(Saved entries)
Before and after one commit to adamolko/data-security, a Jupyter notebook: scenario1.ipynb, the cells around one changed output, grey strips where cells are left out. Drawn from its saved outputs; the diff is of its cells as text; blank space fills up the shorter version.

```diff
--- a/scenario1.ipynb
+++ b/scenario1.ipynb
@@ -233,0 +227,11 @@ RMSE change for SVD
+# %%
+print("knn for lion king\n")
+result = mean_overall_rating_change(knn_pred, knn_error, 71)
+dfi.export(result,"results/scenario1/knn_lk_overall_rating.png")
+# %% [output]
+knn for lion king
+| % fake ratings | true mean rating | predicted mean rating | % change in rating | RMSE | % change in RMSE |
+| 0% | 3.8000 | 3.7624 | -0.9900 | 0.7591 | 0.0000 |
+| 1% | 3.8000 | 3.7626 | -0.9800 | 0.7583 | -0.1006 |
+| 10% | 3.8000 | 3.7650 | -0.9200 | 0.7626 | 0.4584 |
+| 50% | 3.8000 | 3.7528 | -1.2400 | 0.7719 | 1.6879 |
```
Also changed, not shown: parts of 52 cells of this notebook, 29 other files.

...

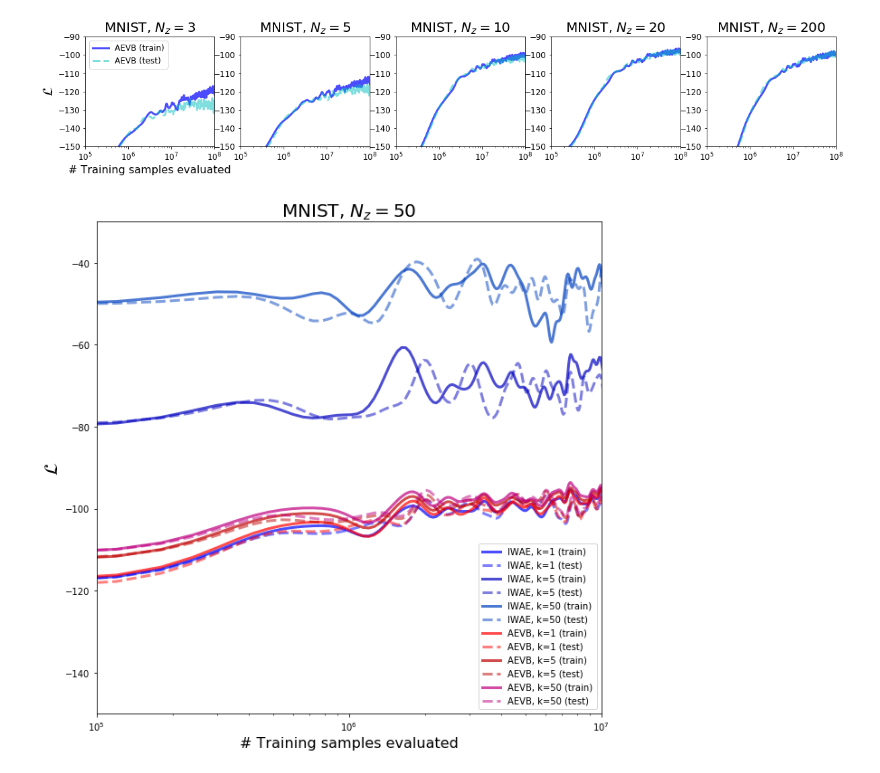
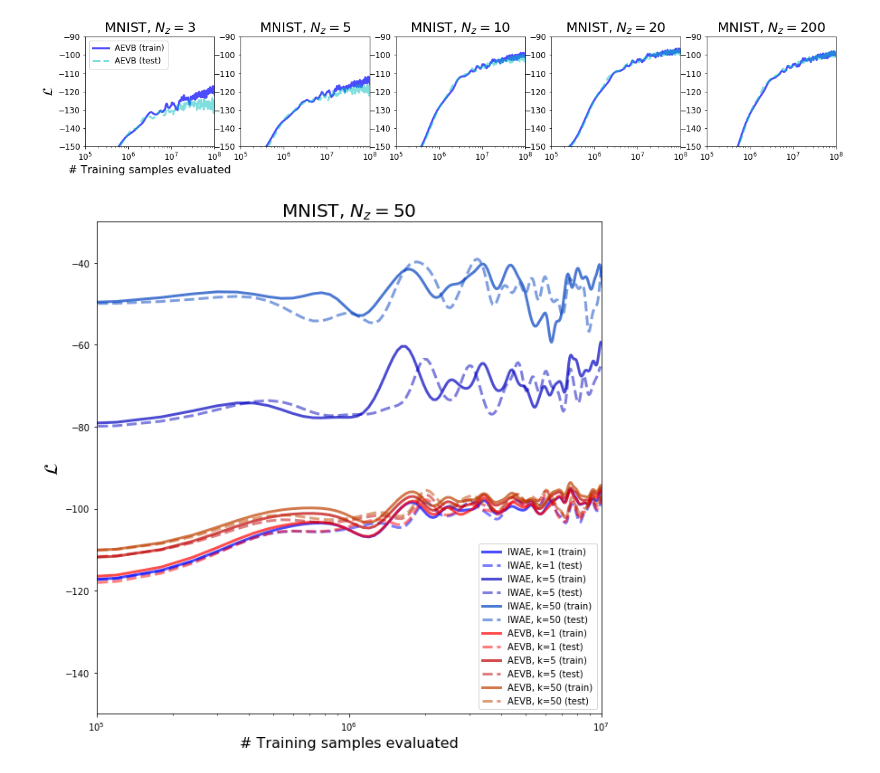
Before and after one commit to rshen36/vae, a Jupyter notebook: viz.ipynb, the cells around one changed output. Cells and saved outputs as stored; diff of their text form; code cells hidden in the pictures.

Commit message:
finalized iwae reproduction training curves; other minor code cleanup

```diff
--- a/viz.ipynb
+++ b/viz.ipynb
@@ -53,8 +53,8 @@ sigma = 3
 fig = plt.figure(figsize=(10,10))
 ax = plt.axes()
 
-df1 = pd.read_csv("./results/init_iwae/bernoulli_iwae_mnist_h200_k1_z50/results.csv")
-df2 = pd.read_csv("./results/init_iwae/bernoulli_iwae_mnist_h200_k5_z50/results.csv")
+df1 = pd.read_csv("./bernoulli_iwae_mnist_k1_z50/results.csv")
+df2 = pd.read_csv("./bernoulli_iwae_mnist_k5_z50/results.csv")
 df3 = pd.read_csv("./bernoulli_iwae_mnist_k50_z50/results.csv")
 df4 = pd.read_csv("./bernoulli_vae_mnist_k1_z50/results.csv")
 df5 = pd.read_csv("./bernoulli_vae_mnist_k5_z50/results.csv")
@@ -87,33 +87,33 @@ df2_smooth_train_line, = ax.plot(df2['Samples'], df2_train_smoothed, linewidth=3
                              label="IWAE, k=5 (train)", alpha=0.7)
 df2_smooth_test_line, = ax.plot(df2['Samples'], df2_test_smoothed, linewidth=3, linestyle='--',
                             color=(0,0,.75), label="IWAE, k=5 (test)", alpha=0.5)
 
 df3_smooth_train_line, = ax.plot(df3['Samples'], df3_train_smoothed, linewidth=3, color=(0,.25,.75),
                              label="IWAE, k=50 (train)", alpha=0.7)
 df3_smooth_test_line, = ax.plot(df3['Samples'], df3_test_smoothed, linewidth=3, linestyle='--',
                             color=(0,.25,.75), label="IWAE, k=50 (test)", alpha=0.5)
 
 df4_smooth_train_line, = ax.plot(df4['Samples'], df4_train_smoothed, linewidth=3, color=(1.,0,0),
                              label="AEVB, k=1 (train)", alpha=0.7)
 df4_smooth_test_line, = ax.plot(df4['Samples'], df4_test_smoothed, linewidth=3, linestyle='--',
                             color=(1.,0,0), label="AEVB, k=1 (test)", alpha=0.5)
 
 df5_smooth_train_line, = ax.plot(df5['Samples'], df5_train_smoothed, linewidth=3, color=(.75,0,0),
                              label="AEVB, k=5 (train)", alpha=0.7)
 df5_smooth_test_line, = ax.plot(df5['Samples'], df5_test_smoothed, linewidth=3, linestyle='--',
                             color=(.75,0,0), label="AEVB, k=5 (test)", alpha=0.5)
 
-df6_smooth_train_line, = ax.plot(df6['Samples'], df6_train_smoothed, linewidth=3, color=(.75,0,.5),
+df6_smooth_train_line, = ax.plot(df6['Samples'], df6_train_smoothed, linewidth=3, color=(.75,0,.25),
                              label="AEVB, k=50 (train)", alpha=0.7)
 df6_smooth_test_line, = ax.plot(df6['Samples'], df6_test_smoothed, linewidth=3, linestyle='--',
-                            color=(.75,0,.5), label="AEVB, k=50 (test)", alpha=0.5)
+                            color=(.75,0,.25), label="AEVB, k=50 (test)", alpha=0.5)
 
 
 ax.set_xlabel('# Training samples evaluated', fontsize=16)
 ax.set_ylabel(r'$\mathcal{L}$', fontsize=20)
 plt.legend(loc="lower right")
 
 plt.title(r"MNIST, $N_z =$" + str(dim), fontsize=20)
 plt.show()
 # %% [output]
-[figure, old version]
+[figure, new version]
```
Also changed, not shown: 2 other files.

...

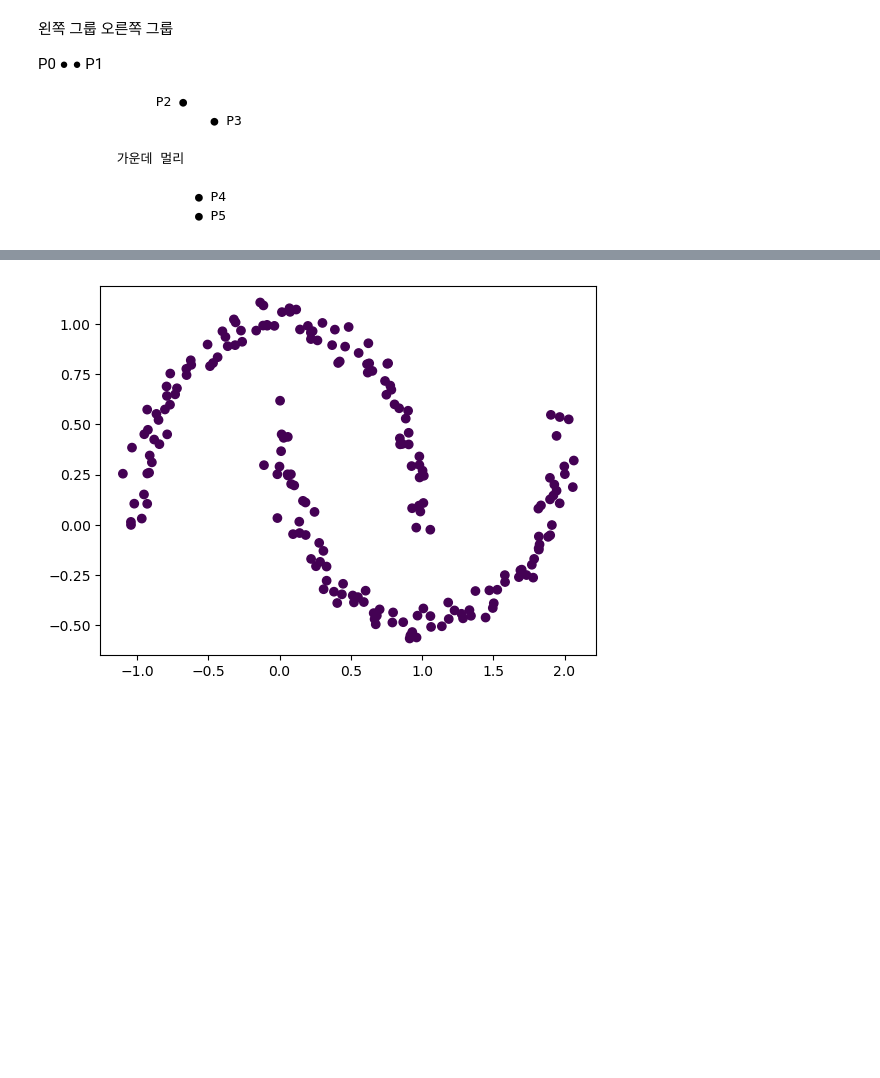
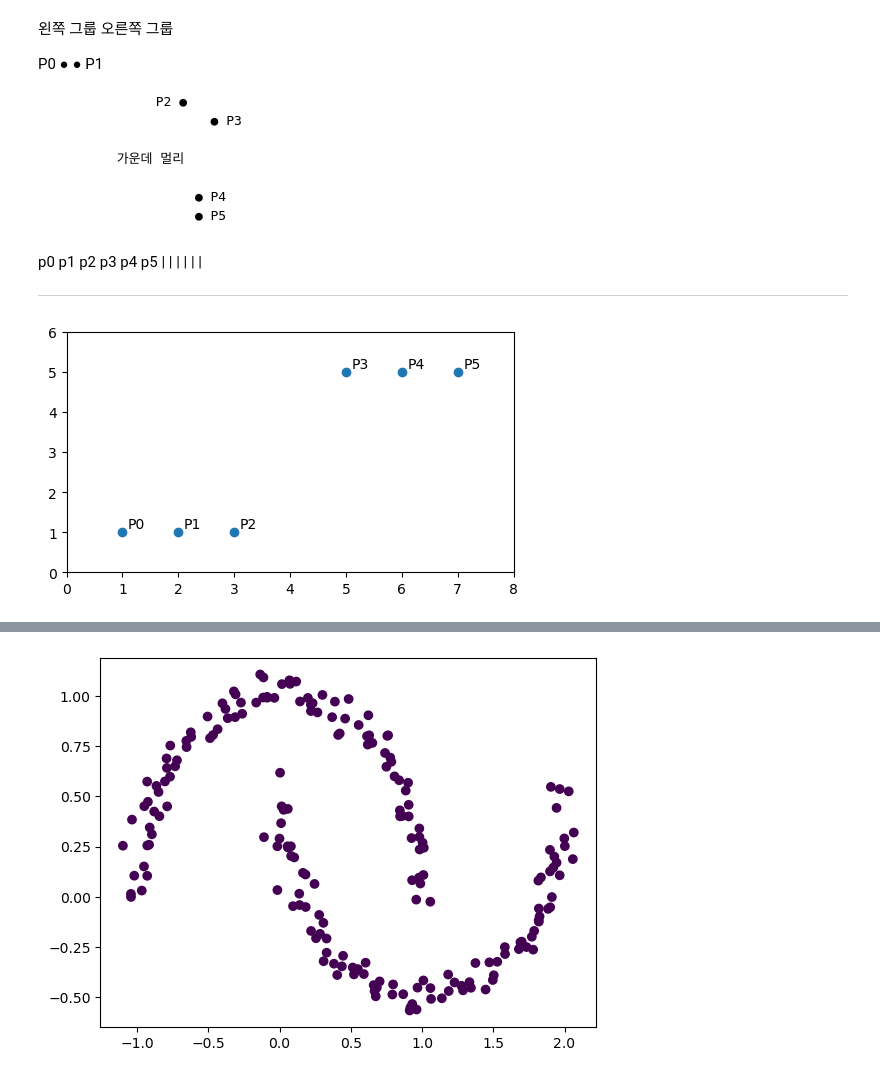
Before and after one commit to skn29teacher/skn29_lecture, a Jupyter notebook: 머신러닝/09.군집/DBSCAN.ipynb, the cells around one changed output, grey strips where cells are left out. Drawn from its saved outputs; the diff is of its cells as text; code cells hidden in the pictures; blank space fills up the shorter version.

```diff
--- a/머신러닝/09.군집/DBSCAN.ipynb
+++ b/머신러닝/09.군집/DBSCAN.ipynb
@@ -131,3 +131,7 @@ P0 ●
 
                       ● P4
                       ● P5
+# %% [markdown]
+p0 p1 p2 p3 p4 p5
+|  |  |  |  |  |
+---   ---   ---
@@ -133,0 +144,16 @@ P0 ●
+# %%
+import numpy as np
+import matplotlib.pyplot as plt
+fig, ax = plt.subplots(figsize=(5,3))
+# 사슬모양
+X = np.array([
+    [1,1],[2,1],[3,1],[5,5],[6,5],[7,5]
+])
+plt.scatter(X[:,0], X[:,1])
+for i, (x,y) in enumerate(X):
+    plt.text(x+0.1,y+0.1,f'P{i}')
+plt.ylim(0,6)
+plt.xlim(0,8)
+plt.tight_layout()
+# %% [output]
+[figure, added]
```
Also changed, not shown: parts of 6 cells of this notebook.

TASK = Where a line in the entries holds the word "this", copy that line.

WRITTEN SOLUTION =
Also changed, not shown: parts of 52 cells of this notebook, 29 other files.
Also changed, not shown: parts of 6 cells of this notebook.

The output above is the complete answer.